Re: ethnographies

Cliff Sloane (cesloane@MAROON.TC.UMN.EDU)
Sun, 6 Nov 1994 19:34:23 -0600

On Sun, 6 Nov 1994, Tom Riley wrote:

> Now, if you are going to do an ethnography of a play, don't you have to be
> an actor who is in the play at the same time that you are trying to make
> some sense of the play, bith understanding it -in the sense of verstehen-
> and analyzing it? How can a spectator who is not participating do an
> ethnography- by definition?

Correct me if I'm wrong, but isn't this exactly what Milton Singer did in
Madras? Of course, it wasn't a "play" in the literary sense, but he made
a case for "cultural performance" that would serve as a reasonable model
for me. I have read and written about other forms of such production
(i.e., an ethnography of concert promotion, the performance interactions
in concert settings, etc.) to be convinced that an ethnography of
"plays" would never stop at the written text. That's what the Comparative
Lit folks do. There is a sociological path to having a play published;
another path to having a play produced; and myriad social relationships
leading to Opening Night. This alone seems ethnographically rich, not to
mention any "performative" or otherwise analyses.

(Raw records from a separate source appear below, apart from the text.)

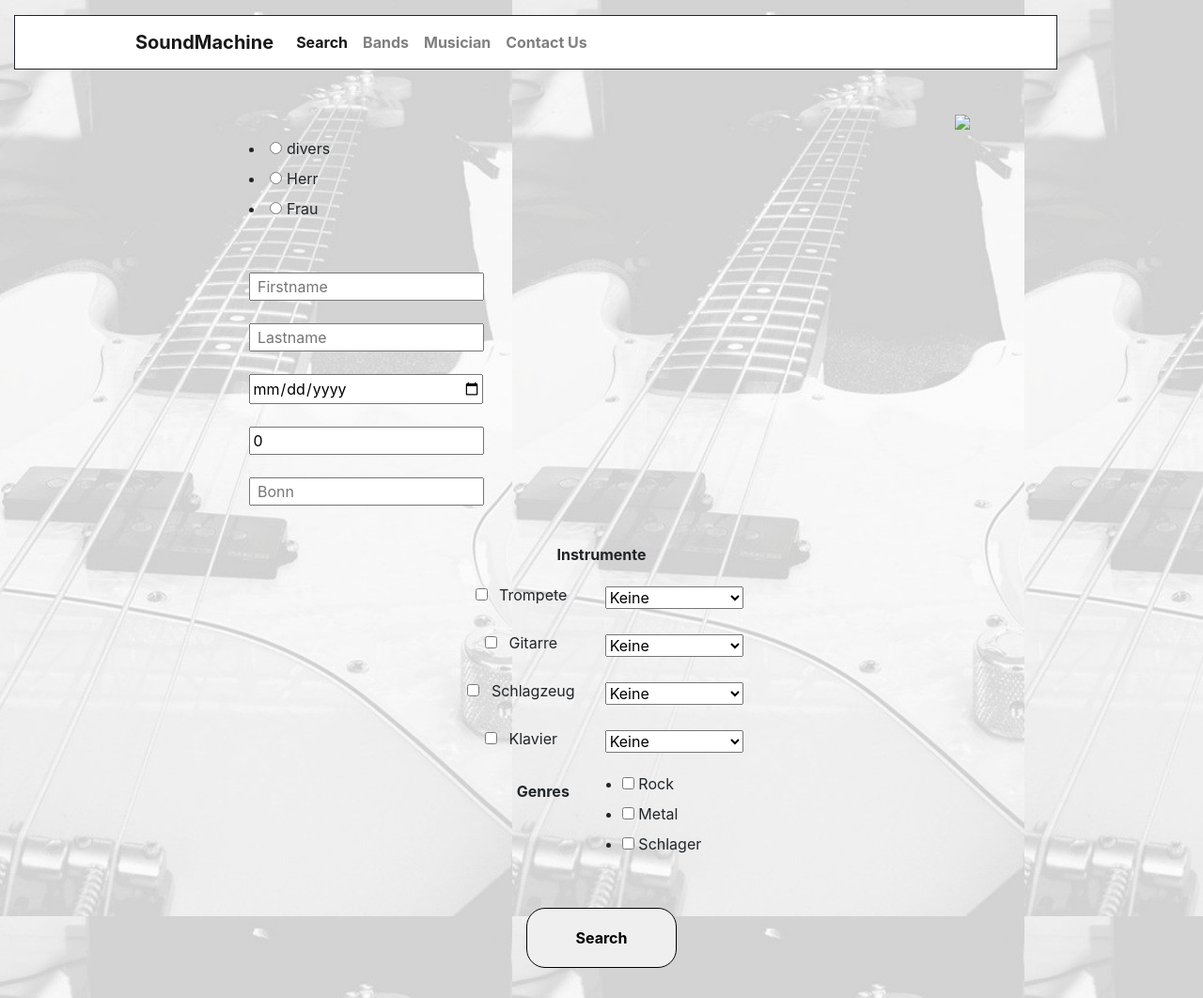
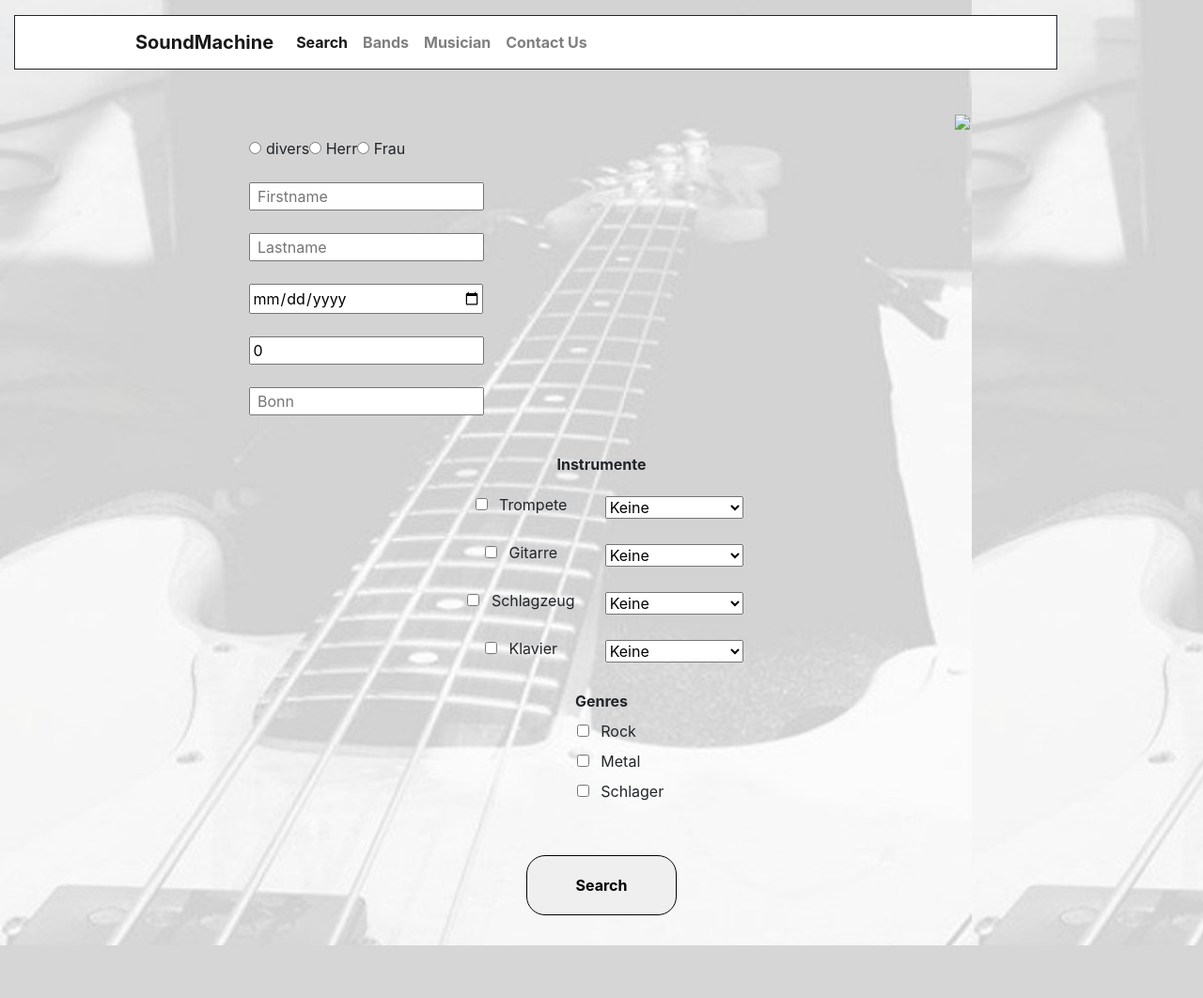
Before and after one commit to WCS-Java-Training-Bonn-2019/where-is-my-band, a Spring Boot app: page / in a window 1280 px wide. Shown: the whole page at 94% size. After the commit the page ends 1006 px from the top, so only its background shows below. Run offline with Spring Boot 4, Linux system fonts and the light colour scheme; some libraries are stand-ins or nearby versions.

Commit message:
Sprint1 Ergebnis

```diff
--- a/src/main/resources/static/css/style.css
+++ b/src/main/resources/static/css/style.css
@@ -49,14 +49,26 @@
     font-weight: bold;
 }
 
+ul, li {
+    list-style-type: none;
+}
+
+.gender {
+    text-align: center;
+    float: left;
+}
+
 .genreCenter {
     display: flex;
+    flex-direction: column;
+    align-items: center;
     justify-content: center;
 }
 
-.genreCenter > input {
+.genreCenter > ul > li > input {
     margin-top: 0.3em;
     margin-right: 0.5em;
+
 }
 
 tr > td > input {
```
Also changed, not shown: src/main/resources/static/images/bass2.jpeg.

I would recommend holding off on skepticism, at least for now.

Cliff S